Work instructions: Within the listing below, please show every line carrying the string "index".

Records supplied:
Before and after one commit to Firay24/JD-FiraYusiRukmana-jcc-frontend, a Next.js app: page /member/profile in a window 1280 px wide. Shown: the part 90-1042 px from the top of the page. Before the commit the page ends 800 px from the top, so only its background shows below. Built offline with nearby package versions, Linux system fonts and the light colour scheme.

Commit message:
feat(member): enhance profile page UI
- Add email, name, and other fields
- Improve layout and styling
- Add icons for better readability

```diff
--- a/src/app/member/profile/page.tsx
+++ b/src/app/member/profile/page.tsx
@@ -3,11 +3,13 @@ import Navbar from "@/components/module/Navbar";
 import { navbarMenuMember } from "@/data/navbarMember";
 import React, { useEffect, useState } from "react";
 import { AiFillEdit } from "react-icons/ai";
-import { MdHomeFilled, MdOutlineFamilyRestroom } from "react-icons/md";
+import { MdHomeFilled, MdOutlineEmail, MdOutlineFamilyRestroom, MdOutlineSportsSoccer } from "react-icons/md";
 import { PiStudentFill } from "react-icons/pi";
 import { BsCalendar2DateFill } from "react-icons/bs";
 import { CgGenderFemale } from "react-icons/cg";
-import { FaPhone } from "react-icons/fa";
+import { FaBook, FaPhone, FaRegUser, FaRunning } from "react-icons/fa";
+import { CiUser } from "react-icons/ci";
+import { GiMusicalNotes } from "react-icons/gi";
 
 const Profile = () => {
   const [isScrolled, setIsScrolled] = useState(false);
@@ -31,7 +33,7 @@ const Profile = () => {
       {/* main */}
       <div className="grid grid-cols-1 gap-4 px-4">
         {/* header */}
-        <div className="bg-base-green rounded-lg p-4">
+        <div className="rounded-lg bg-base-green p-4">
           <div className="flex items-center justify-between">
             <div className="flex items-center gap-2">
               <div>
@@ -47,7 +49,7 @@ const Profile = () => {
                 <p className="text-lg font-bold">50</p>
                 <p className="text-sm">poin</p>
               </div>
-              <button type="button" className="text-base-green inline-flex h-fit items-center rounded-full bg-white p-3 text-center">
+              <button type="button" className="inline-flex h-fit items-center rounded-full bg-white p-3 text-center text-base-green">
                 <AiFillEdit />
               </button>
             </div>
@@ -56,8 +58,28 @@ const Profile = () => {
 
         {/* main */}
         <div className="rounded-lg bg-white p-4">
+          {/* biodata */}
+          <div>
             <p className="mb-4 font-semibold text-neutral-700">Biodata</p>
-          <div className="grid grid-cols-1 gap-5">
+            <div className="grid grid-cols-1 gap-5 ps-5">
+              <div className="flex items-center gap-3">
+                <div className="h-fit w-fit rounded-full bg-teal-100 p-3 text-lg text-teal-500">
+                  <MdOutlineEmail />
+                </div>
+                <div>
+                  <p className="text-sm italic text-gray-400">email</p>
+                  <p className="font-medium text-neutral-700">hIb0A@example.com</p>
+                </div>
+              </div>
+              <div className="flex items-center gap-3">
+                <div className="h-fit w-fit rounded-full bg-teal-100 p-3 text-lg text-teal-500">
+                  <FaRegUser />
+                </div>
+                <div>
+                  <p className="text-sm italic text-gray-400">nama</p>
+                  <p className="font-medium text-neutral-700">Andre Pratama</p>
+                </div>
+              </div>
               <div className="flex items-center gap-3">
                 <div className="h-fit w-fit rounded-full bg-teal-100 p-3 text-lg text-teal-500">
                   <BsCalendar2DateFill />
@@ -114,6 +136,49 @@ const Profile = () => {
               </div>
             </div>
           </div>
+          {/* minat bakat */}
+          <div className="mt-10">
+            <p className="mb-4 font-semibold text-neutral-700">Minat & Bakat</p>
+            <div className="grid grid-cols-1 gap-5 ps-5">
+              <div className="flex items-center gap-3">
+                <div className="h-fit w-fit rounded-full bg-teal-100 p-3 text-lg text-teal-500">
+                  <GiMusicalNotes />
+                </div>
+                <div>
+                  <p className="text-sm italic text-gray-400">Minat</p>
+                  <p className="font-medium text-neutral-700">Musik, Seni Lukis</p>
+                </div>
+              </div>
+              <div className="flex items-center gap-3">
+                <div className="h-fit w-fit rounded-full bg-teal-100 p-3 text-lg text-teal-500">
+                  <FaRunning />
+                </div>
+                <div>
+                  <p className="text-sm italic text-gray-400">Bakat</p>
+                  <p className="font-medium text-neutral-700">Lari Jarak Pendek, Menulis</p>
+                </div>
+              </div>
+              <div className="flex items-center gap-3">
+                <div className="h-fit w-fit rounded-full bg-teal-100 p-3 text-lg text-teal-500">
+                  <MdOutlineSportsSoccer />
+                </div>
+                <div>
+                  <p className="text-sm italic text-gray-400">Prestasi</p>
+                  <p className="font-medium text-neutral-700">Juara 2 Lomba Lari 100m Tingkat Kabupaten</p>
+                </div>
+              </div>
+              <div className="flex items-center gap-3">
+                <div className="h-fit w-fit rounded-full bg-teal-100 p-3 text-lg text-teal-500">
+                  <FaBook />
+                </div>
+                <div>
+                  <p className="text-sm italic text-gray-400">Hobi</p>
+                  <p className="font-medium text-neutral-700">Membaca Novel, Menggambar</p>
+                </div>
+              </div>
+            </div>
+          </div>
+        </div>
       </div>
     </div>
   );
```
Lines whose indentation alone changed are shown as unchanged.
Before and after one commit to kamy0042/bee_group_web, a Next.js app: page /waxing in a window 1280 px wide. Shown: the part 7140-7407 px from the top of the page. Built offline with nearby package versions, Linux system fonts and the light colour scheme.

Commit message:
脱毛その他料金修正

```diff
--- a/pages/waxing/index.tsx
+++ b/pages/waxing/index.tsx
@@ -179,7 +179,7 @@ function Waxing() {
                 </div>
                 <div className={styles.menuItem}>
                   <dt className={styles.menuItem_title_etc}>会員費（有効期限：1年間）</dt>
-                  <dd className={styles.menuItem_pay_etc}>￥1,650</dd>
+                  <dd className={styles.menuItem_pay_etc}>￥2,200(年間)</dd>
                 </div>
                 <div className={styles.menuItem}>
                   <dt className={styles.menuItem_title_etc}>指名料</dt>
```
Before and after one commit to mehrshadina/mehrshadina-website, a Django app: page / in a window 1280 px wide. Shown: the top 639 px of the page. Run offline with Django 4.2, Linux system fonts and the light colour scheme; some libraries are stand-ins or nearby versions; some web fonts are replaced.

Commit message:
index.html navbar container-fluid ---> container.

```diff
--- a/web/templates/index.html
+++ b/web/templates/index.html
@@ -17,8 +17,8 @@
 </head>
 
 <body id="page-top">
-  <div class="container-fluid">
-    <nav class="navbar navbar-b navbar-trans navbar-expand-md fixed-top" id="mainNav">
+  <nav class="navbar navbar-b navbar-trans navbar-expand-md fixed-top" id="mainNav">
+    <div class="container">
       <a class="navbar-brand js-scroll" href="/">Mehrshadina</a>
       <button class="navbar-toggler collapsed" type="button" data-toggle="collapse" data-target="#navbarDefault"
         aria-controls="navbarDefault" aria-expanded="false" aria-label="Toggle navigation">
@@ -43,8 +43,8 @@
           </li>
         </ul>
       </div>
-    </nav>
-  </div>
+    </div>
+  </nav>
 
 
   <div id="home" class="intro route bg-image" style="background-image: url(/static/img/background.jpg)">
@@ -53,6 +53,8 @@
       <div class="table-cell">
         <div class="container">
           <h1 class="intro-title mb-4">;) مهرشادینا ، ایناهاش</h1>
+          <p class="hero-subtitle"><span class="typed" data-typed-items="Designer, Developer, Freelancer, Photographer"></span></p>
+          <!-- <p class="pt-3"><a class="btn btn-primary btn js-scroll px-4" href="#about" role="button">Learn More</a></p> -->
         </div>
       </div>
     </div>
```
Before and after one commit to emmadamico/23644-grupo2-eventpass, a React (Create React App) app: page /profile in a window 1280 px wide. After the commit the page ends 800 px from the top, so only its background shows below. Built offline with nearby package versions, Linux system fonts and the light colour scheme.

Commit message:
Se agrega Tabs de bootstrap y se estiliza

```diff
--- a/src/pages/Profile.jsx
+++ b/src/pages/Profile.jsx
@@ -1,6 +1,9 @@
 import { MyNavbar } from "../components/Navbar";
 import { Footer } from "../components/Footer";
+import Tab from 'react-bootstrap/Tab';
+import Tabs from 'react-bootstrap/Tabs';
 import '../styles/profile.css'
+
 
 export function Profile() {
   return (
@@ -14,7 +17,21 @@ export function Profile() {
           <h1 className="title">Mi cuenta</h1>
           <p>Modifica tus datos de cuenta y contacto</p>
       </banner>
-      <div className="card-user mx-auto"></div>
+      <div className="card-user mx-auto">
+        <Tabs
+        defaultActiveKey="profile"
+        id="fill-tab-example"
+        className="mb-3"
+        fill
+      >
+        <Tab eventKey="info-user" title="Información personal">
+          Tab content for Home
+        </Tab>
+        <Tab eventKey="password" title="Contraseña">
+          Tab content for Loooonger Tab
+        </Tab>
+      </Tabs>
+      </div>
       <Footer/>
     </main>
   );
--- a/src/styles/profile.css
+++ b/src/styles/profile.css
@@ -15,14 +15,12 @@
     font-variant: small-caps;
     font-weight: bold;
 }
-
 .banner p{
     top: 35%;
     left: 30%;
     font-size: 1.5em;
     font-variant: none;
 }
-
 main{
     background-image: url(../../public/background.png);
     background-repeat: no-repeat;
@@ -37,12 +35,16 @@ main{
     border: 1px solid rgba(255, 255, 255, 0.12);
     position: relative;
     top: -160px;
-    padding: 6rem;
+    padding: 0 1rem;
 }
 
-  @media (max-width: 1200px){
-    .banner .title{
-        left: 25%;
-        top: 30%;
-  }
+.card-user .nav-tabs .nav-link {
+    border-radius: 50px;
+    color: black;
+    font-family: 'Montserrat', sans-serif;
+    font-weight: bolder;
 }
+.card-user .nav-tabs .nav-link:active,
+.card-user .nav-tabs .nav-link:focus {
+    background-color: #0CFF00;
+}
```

Response:
--- a/pages/waxing/index.tsx
+++ b/pages/waxing/index.tsx
index.html navbar container-fluid ---> container.
--- a/web/templates/index.html
+++ b/web/templates/index.html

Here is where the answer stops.